§ What you have to do: Filter the entries beneath this task, copying only the lines that hold the word "addaction".

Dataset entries
*** Block opens ***

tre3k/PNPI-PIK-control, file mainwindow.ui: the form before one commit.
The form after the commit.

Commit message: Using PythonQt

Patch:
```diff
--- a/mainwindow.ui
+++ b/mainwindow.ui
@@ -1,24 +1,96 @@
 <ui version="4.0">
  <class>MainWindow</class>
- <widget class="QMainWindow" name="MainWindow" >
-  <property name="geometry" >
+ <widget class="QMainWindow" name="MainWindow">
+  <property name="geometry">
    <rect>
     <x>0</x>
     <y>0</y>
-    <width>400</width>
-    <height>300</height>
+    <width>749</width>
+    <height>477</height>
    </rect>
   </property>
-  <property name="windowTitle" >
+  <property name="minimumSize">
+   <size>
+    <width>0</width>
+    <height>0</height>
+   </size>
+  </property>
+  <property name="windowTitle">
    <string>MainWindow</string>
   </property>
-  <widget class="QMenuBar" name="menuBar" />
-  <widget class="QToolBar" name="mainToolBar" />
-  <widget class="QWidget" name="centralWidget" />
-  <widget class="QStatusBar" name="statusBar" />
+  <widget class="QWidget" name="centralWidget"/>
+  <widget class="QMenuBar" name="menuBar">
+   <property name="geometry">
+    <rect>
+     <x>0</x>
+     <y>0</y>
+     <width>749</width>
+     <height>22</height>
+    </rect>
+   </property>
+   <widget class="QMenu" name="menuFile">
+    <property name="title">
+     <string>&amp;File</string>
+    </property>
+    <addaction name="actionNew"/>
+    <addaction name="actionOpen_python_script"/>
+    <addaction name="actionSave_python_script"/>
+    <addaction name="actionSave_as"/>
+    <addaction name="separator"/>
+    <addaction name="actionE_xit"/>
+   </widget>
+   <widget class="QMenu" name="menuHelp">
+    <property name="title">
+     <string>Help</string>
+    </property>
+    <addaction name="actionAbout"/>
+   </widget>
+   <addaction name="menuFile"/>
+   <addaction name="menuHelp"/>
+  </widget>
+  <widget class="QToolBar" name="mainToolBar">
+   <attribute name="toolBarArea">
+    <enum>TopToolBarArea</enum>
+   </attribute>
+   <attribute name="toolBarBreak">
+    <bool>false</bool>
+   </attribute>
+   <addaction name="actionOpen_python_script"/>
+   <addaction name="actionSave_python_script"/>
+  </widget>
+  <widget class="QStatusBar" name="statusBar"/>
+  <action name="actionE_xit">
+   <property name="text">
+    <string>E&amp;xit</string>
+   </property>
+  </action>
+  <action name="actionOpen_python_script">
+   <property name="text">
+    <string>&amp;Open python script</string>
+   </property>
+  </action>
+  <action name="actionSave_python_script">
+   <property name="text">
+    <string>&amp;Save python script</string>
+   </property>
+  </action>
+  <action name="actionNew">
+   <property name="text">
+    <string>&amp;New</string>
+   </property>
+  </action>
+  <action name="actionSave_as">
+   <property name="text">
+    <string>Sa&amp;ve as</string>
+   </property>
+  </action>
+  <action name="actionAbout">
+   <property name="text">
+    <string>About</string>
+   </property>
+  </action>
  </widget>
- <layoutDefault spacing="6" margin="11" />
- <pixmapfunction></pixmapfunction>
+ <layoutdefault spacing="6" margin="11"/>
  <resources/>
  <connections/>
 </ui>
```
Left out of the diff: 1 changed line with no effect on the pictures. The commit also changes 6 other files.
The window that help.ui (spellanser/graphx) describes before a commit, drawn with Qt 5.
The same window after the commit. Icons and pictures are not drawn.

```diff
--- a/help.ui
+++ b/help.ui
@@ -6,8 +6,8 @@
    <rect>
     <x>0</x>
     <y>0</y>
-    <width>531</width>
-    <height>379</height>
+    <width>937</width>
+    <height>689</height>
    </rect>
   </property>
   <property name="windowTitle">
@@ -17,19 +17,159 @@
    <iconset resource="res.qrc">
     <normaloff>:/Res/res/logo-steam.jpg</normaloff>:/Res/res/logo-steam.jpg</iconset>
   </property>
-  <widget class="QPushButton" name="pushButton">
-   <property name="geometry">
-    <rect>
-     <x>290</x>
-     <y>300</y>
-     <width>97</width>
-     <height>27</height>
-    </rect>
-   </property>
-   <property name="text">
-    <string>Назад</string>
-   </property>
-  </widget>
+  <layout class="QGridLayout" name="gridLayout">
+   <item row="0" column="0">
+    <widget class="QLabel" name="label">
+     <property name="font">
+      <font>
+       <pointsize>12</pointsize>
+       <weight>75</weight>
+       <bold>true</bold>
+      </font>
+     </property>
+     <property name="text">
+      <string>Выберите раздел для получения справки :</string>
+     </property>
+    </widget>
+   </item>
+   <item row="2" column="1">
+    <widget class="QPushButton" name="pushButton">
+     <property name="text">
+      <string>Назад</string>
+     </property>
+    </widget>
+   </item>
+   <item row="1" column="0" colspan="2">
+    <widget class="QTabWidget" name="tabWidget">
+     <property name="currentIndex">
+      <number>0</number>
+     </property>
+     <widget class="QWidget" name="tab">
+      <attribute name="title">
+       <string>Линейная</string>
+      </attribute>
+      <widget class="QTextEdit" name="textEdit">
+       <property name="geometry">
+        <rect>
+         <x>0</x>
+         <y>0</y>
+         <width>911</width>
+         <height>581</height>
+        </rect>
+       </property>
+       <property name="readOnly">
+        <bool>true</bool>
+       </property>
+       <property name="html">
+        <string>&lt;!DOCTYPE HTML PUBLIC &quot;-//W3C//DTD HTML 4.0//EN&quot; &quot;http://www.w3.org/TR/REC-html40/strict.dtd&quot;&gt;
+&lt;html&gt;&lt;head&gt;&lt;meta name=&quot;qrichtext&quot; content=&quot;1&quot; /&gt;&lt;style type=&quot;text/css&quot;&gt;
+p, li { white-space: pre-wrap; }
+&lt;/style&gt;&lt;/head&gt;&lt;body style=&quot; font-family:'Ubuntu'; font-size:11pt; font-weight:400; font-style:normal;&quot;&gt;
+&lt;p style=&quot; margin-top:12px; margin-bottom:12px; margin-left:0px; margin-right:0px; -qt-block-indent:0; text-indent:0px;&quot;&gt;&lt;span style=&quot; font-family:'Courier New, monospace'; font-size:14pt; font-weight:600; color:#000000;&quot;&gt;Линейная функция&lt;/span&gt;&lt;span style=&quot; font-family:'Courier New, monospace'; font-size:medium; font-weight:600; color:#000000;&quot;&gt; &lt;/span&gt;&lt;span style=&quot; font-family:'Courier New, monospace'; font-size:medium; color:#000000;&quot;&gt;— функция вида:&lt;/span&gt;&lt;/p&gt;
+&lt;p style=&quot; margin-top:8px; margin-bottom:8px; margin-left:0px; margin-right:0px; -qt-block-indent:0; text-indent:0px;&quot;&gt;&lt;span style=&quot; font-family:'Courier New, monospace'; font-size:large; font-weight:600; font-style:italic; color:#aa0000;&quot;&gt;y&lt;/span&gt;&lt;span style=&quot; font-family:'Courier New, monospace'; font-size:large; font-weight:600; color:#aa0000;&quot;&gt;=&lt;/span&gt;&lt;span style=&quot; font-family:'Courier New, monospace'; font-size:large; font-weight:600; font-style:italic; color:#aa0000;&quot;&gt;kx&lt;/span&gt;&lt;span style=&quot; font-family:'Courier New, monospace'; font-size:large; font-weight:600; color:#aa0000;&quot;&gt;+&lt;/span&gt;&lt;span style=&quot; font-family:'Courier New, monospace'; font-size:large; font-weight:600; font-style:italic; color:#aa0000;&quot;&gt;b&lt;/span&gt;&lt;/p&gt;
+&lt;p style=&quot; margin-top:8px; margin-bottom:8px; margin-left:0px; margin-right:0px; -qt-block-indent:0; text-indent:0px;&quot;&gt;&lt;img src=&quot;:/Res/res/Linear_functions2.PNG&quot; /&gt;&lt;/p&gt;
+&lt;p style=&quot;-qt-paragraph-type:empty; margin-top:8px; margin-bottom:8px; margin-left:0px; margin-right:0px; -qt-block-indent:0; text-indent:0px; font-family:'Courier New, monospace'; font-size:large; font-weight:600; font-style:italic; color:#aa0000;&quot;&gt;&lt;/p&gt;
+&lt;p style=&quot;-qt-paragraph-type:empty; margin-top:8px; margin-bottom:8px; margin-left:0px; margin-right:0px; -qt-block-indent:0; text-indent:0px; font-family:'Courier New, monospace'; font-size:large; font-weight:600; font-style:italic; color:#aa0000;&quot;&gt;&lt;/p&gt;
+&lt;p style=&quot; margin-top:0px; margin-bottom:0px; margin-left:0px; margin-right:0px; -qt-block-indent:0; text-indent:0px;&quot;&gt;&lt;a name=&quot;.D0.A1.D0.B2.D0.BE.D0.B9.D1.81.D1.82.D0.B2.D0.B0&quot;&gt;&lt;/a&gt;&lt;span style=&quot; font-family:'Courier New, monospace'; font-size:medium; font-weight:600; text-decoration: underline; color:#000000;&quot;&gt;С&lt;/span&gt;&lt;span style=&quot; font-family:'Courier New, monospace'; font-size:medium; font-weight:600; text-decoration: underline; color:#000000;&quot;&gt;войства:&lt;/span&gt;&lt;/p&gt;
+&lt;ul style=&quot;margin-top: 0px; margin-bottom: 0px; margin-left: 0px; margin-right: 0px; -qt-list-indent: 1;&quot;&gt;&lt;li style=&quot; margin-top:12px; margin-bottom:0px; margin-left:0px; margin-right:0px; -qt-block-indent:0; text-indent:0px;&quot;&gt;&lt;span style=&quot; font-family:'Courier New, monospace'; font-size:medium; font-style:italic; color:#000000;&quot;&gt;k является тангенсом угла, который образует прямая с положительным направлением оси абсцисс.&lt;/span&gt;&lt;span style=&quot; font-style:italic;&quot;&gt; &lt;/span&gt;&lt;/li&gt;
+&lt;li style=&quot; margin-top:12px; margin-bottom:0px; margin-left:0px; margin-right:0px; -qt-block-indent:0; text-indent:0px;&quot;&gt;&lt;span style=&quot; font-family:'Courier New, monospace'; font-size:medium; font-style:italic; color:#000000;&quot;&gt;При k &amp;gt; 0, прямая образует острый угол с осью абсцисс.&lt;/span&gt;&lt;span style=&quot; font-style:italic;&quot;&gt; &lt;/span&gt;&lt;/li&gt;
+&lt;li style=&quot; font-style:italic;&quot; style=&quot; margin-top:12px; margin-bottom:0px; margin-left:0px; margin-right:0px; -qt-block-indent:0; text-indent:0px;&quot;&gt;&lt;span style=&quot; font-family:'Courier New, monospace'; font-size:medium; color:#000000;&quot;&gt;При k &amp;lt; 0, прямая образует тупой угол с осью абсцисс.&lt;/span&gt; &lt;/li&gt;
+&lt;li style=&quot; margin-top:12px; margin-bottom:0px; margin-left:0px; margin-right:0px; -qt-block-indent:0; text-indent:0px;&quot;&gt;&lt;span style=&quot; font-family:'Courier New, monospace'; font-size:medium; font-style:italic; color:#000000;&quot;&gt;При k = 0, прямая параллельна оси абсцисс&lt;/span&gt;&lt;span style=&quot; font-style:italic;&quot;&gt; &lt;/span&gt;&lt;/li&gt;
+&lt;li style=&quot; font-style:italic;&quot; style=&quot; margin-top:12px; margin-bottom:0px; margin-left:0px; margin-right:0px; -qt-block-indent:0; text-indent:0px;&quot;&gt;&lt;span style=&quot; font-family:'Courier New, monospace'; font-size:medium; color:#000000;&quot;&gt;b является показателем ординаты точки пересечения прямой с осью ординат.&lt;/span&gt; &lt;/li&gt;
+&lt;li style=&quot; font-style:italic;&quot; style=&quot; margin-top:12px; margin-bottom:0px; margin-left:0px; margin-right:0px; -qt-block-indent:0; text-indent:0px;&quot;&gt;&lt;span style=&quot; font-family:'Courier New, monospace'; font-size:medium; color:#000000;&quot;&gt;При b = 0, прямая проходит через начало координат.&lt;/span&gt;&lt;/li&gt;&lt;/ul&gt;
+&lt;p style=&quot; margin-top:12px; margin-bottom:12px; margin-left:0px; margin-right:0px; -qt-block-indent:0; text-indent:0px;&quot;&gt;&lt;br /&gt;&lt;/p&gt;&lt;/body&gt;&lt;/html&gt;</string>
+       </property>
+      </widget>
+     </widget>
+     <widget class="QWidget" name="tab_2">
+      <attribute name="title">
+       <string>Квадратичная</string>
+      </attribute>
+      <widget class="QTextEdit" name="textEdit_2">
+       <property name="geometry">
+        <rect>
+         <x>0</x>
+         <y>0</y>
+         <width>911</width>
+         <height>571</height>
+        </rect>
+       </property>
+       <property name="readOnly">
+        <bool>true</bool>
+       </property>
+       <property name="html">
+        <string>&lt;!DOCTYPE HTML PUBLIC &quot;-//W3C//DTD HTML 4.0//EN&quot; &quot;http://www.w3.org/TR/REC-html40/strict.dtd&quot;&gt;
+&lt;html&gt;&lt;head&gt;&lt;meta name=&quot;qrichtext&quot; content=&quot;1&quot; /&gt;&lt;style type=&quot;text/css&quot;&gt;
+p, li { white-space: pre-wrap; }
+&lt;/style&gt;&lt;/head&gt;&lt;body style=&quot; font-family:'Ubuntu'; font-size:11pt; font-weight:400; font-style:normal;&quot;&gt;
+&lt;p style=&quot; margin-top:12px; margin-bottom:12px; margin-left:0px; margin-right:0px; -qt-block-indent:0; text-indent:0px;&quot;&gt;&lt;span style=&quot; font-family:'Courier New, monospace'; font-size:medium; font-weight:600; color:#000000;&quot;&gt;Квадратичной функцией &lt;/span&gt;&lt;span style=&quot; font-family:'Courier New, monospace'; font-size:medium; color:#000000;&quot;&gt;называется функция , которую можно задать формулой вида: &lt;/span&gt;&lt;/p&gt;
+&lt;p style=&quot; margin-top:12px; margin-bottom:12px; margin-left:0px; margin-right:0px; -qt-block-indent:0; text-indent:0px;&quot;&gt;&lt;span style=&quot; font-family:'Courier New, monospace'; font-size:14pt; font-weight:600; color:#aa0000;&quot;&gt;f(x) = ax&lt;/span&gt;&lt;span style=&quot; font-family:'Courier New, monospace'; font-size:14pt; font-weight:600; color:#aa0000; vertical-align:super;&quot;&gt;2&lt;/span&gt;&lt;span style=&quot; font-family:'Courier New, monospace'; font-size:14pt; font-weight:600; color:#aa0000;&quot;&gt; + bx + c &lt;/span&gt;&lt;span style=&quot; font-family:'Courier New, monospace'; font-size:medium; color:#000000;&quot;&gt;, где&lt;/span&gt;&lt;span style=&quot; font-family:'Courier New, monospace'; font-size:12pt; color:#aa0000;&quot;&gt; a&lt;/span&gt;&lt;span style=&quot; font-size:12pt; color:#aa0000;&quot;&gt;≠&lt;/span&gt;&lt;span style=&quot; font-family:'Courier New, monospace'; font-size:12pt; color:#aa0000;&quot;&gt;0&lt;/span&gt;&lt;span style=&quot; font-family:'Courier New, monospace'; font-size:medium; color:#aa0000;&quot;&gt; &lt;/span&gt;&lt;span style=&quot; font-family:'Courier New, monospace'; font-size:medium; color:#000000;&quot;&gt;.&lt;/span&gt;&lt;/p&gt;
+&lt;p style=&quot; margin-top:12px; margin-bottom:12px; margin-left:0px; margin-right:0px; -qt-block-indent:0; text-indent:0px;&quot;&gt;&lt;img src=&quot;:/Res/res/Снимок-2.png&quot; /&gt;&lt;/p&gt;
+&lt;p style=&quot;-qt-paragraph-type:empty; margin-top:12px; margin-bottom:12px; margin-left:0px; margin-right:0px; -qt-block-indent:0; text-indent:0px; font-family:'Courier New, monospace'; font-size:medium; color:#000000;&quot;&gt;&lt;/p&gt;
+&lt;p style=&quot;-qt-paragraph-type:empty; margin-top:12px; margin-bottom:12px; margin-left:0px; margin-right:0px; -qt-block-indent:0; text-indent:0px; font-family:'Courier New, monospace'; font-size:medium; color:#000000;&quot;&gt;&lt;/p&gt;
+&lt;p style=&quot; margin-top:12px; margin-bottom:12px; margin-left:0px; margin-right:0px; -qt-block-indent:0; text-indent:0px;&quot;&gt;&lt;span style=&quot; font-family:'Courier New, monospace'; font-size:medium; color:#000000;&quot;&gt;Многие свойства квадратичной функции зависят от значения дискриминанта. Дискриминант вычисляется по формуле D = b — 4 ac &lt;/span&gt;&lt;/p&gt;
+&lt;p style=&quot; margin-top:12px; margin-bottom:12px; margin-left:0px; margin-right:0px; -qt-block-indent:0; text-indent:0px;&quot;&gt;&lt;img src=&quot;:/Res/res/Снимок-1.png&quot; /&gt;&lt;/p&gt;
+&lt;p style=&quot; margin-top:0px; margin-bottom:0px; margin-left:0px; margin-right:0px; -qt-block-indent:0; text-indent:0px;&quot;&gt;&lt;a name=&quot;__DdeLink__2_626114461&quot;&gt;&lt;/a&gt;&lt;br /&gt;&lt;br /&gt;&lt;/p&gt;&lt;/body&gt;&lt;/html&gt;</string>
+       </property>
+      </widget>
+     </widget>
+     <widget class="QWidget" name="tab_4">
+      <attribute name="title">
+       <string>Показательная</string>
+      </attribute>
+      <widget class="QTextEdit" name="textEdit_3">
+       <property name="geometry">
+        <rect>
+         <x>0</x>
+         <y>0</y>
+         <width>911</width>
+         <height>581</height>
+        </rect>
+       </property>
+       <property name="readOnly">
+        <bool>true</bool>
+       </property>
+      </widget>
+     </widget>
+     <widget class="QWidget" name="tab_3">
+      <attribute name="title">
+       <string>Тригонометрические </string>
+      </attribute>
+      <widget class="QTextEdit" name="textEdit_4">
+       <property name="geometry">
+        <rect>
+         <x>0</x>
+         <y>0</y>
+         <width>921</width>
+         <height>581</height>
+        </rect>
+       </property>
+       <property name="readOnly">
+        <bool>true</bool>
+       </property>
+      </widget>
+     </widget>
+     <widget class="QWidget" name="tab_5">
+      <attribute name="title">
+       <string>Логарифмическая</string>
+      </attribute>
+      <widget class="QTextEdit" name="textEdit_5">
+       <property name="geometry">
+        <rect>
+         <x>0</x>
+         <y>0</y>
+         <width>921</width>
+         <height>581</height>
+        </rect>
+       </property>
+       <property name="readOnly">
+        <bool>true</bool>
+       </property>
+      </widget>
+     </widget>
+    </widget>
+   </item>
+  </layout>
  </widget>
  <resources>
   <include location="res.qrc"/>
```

*** Block closes ***

§ Finished exercise:
+    <addaction name="actionNew"/>
+    <addaction name="actionOpen_python_script"/>
+    <addaction name="actionSave_python_script"/>
+    <addaction name="actionSave_as"/>
+    <addaction name="separator"/>
+    <addaction name="actionE_xit"/>
+    <addaction name="actionAbout"/>
+   <addaction name="menuFile"/>
+   <addaction name="menuHelp"/>
+   <addaction name="actionOpen_python_script"/>
+   <addaction name="actionSave_python_script"/>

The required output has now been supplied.